Requirement: If an entry holds a picture, leave that picture out and reproduce everything else exactly.

Supplied entries:
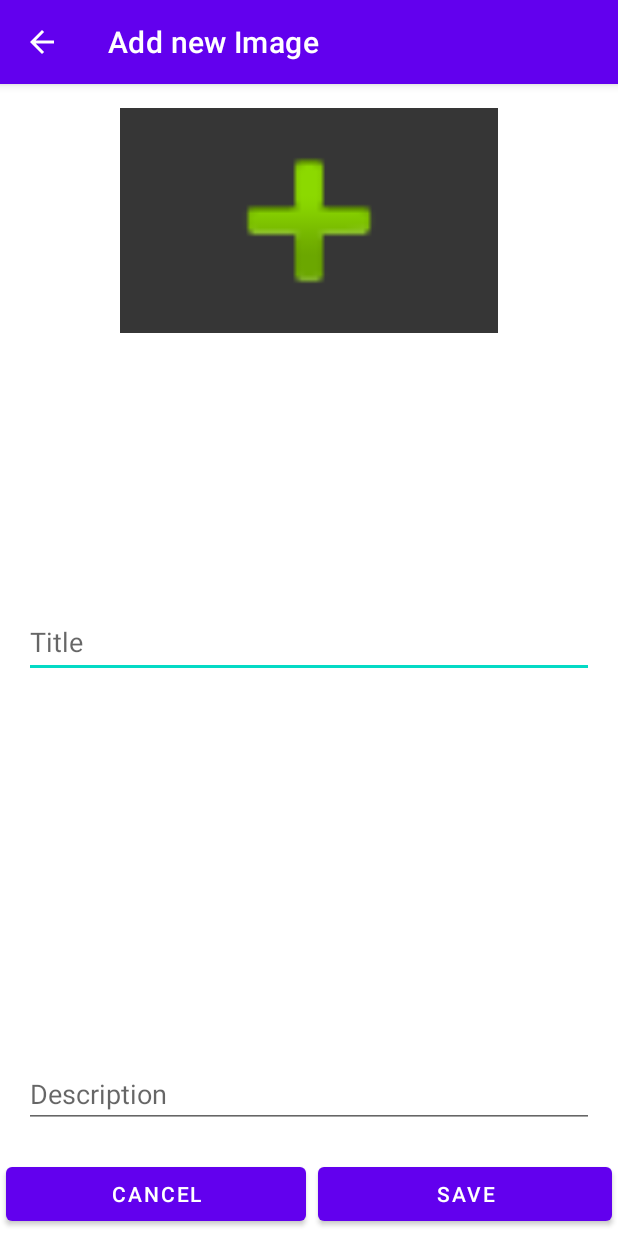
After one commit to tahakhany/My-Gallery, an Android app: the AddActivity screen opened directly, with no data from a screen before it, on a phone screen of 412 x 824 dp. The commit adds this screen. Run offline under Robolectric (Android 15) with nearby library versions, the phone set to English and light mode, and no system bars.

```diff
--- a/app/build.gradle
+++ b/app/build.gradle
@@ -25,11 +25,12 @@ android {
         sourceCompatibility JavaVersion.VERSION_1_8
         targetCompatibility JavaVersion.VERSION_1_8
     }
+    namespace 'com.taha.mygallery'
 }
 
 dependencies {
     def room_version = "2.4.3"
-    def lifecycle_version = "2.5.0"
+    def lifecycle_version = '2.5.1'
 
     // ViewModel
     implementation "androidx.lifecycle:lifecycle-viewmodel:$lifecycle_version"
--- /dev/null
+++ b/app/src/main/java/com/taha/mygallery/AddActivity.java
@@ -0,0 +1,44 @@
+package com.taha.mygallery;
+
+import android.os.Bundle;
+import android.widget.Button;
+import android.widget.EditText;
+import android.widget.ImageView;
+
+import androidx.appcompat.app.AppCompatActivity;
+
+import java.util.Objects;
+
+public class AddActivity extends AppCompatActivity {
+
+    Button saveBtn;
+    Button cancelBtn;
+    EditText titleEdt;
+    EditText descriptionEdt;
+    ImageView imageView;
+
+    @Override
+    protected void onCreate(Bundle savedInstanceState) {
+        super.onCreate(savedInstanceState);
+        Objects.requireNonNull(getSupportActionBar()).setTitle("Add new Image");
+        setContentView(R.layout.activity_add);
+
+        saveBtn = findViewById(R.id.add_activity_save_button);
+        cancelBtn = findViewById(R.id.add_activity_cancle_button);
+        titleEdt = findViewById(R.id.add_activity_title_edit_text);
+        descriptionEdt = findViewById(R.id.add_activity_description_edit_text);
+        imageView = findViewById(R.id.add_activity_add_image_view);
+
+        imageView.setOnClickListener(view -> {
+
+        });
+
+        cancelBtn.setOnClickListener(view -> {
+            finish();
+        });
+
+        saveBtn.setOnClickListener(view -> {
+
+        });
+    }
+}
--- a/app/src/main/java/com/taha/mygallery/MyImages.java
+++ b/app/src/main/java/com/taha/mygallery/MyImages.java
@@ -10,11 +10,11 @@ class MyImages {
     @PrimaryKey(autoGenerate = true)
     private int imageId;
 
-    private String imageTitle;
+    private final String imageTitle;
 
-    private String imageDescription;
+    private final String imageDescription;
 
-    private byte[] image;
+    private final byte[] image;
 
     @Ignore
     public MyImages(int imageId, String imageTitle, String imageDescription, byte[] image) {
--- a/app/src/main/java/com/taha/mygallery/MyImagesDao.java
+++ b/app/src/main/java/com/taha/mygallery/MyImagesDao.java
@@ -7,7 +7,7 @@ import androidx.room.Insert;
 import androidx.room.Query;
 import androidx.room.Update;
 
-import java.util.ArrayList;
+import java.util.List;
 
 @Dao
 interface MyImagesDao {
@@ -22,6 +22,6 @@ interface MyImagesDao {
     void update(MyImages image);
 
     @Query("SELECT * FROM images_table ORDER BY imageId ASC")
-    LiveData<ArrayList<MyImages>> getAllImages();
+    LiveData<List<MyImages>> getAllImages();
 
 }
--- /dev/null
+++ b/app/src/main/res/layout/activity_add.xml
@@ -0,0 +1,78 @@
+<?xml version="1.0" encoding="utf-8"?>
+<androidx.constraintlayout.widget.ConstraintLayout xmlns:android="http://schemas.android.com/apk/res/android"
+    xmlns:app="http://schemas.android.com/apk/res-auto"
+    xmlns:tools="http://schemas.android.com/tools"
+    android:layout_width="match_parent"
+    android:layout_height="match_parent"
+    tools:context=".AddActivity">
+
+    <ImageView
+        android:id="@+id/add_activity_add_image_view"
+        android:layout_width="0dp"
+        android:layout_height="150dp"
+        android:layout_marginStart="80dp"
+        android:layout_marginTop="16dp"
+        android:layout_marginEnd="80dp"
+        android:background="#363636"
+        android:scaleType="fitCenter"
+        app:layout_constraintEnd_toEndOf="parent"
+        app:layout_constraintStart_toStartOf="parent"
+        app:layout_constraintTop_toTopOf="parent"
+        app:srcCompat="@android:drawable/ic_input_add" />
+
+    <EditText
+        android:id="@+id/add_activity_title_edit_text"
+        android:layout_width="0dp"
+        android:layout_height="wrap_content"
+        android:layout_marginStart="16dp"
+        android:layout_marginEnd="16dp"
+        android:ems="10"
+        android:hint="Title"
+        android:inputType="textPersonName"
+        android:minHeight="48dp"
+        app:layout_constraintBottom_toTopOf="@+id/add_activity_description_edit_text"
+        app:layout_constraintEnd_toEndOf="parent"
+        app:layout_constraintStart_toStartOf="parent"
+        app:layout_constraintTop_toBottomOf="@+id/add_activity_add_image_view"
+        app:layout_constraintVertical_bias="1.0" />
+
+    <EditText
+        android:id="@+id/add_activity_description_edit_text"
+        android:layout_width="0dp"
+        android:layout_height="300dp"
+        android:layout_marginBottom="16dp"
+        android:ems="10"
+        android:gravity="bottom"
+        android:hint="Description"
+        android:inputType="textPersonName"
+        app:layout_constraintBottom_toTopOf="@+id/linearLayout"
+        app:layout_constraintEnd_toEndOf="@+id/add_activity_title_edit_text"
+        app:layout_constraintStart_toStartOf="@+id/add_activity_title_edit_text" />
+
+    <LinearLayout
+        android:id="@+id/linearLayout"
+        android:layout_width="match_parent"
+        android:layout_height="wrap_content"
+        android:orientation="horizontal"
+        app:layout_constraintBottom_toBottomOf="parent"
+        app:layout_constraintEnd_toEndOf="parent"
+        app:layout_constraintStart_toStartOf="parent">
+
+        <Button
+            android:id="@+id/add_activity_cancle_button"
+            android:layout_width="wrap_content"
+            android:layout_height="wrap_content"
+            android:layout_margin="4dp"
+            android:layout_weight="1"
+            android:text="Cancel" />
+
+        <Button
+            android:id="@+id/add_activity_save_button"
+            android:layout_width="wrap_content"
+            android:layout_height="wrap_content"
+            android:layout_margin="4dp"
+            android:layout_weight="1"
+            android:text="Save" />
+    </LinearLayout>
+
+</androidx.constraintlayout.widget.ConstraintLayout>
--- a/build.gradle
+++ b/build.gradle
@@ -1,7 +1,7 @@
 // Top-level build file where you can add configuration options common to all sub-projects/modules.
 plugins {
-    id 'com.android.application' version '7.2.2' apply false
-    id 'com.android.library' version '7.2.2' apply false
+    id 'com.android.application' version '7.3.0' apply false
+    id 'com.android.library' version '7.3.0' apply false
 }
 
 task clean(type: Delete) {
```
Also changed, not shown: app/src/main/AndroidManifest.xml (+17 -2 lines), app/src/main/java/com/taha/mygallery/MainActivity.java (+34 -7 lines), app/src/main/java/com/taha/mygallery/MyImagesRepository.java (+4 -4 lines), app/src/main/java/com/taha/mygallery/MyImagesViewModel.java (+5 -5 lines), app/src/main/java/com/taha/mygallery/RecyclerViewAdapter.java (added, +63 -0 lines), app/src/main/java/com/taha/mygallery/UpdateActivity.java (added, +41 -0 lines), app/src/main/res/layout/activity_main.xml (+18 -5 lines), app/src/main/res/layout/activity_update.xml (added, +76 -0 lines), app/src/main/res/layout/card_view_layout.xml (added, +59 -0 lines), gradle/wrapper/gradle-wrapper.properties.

Your solution:
After one commit to tahakhany/My-Gallery, an Android app: the AddActivity screen opened directly, with no data from a screen before it, on a phone screen of 412 x 824 dp. The commit adds this screen. Run offline under Robolectric (Android 15) with nearby library versions, the phone set to English and light mode, and no system bars.

```diff
--- a/app/build.gradle
+++ b/app/build.gradle
@@ -25,11 +25,12 @@ android {
         sourceCompatibility JavaVersion.VERSION_1_8
         targetCompatibility JavaVersion.VERSION_1_8
     }
+    namespace 'com.taha.mygallery'
 }
 
 dependencies {
     def room_version = "2.4.3"
-    def lifecycle_version = "2.5.0"
+    def lifecycle_version = '2.5.1'
 
     // ViewModel
     implementation "androidx.lifecycle:lifecycle-viewmodel:$lifecycle_version"
--- /dev/null
+++ b/app/src/main/java/com/taha/mygallery/AddActivity.java
@@ -0,0 +1,44 @@
+package com.taha.mygallery;
+
+import android.os.Bundle;
+import android.widget.Button;
+import android.widget.EditText;
+import android.widget.ImageView;
+
+import androidx.appcompat.app.AppCompatActivity;
+
+import java.util.Objects;
+
+public class AddActivity extends AppCompatActivity {
+
+    Button saveBtn;
+    Button cancelBtn;
+    EditText titleEdt;
+    EditText descriptionEdt;
+    ImageView imageView;
+
+    @Override
+    protected void onCreate(Bundle savedInstanceState) {
+        super.onCreate(savedInstanceState);
+        Objects.requireNonNull(getSupportActionBar()).setTitle("Add new Image");
+        setContentView(R.layout.activity_add);
+
+        saveBtn = findViewById(R.id.add_activity_save_button);
+        cancelBtn = findViewById(R.id.add_activity_cancle_button);
+        titleEdt = findViewById(R.id.add_activity_title_edit_text);
+        descriptionEdt = findViewById(R.id.add_activity_description_edit_text);
+        imageView = findViewById(R.id.add_activity_add_image_view);
+
+        imageView.setOnClickListener(view -> {
+
+        });
+
+        cancelBtn.setOnClickListener(view -> {
+            finish();
+        });
+
+        saveBtn.setOnClickListener(view -> {
+
+        });
+    }
+}
--- a/app/src/main/java/com/taha/mygallery/MyImages.java
+++ b/app/src/main/java/com/taha/mygallery/MyImages.java
@@ -10,11 +10,11 @@ class MyImages {
     @PrimaryKey(autoGenerate = true)
     private int imageId;
 
-    private String imageTitle;
+    private final String imageTitle;
 
-    private String imageDescription;
+    private final String imageDescription;
 
-    private byte[] image;
+    private final byte[] image;
 
     @Ignore
     public MyImages(int imageId, String imageTitle, String imageDescription, byte[] image) {
--- a/app/src/main/java/com/taha/mygallery/MyImagesDao.java
+++ b/app/src/main/java/com/taha/mygallery/MyImagesDao.java
@@ -7,7 +7,7 @@ import androidx.room.Insert;
 import androidx.room.Query;
 import androidx.room.Update;
 
-import java.util.ArrayList;
+import java.util.List;
 
 @Dao
 interface MyImagesDao {
@@ -22,6 +22,6 @@ interface MyImagesDao {
     void update(MyImages image);
 
     @Query("SELECT * FROM images_table ORDER BY imageId ASC")
-    LiveData<ArrayList<MyImages>> getAllImages();
+    LiveData<List<MyImages>> getAllImages();
 
 }
--- /dev/null
+++ b/app/src/main/res/layout/activity_add.xml
@@ -0,0 +1,78 @@
+<?xml version="1.0" encoding="utf-8"?>
+<androidx.constraintlayout.widget.ConstraintLayout xmlns:android="http://schemas.android.com/apk/res/android"
+    xmlns:app="http://schemas.android.com/apk/res-auto"
+    xmlns:tools="http://schemas.android.com/tools"
+    android:layout_width="match_parent"
+    android:layout_height="match_parent"
+    tools:context=".AddActivity">
+
+    <ImageView
+        android:id="@+id/add_activity_add_image_view"
+        android:layout_width="0dp"
+        android:layout_height="150dp"
+        android:layout_marginStart="80dp"
+        android:layout_marginTop="16dp"
+        android:layout_marginEnd="80dp"
+        android:background="#363636"
+        android:scaleType="fitCenter"
+        app:layout_constraintEnd_toEndOf="parent"
+        app:layout_constraintStart_toStartOf="parent"
+        app:layout_constraintTop_toTopOf="parent"
+        app:srcCompat="@android:drawable/ic_input_add" />
+
+    <EditText
+        android:id="@+id/add_activity_title_edit_text"
+        android:layout_width="0dp"
+        android:layout_height="wrap_content"
+        android:layout_marginStart="16dp"
+        android:layout_marginEnd="16dp"
+        android:ems="10"
+        android:hint="Title"
+        android:inputType="textPersonName"
+        android:minHeight="48dp"
+        app:layout_constraintBottom_toTopOf="@+id/add_activity_description_edit_text"
+        app:layout_constraintEnd_toEndOf="parent"
+        app:layout_constraintStart_toStartOf="parent"
+        app:layout_constraintTop_toBottomOf="@+id/add_activity_add_image_view"
+        app:layout_constraintVertical_bias="1.0" />
+
+    <EditText
+        android:id="@+id/add_activity_description_edit_text"
+        android:layout_width="0dp"
+        android:layout_height="300dp"
+        android:layout_marginBottom="16dp"
+        android:ems="10"
+        android:gravity="bottom"
+        android:hint="Description"
+        android:inputType="textPersonName"
+        app:layout_constraintBottom_toTopOf="@+id/linearLayout"
+        app:layout_constraintEnd_toEndOf="@+id/add_activity_title_edit_text"
+        app:layout_constraintStart_toStartOf="@+id/add_activity_title_edit_text" />
+
+    <LinearLayout
+        android:id="@+id/linearLayout"
+        android:layout_width="match_parent"
+        android:layout_height="wrap_content"
+        android:orientation="horizontal"
+        app:layout_constraintBottom_toBottomOf="parent"
+        app:layout_constraintEnd_toEndOf="parent"
+        app:layout_constraintStart_toStartOf="parent">
+
+        <Button
+            android:id="@+id/add_activity_cancle_button"
+            android:layout_width="wrap_content"
+            android:layout_height="wrap_content"
+            android:layout_margin="4dp"
+            android:layout_weight="1"
+            android:text="Cancel" />
+
+        <Button
+            android:id="@+id/add_activity_save_button"
+            android:layout_width="wrap_content"
+            android:layout_height="wrap_content"
+            android:layout_margin="4dp"
+            android:layout_weight="1"
+            android:text="Save" />
+    </LinearLayout>
+
+</androidx.constraintlayout.widget.ConstraintLayout>
--- a/build.gradle
+++ b/build.gradle
@@ -1,7 +1,7 @@
 // Top-level build file where you can add configuration options common to all sub-projects/modules.
 plugins {
-    id 'com.android.application' version '7.2.2' apply false
-    id 'com.android.library' version '7.2.2' apply false
+    id 'com.android.application' version '7.3.0' apply false
+    id 'com.android.library' version '7.3.0' apply false
 }
 
 task clean(type: Delete) {
```
Also changed, not shown: app/src/main/AndroidManifest.xml (+17 -2 lines), app/src/main/java/com/taha/mygallery/MainActivity.java (+34 -7 lines), app/src/main/java/com/taha/mygallery/MyImagesRepository.java (+4 -4 lines), app/src/main/java/com/taha/mygallery/MyImagesViewModel.java (+5 -5 lines), app/src/main/java/com/taha/mygallery/RecyclerViewAdapter.java (added, +63 -0 lines), app/src/main/java/com/taha/mygallery/UpdateActivity.java (added, +41 -0 lines), app/src/main/res/layout/activity_main.xml (+18 -5 lines), app/src/main/res/layout/activity_update.xml (added, +76 -0 lines), app/src/main/res/layout/card_view_layout.xml (added, +59 -0 lines), gradle/wrapper/gradle-wrapper.properties.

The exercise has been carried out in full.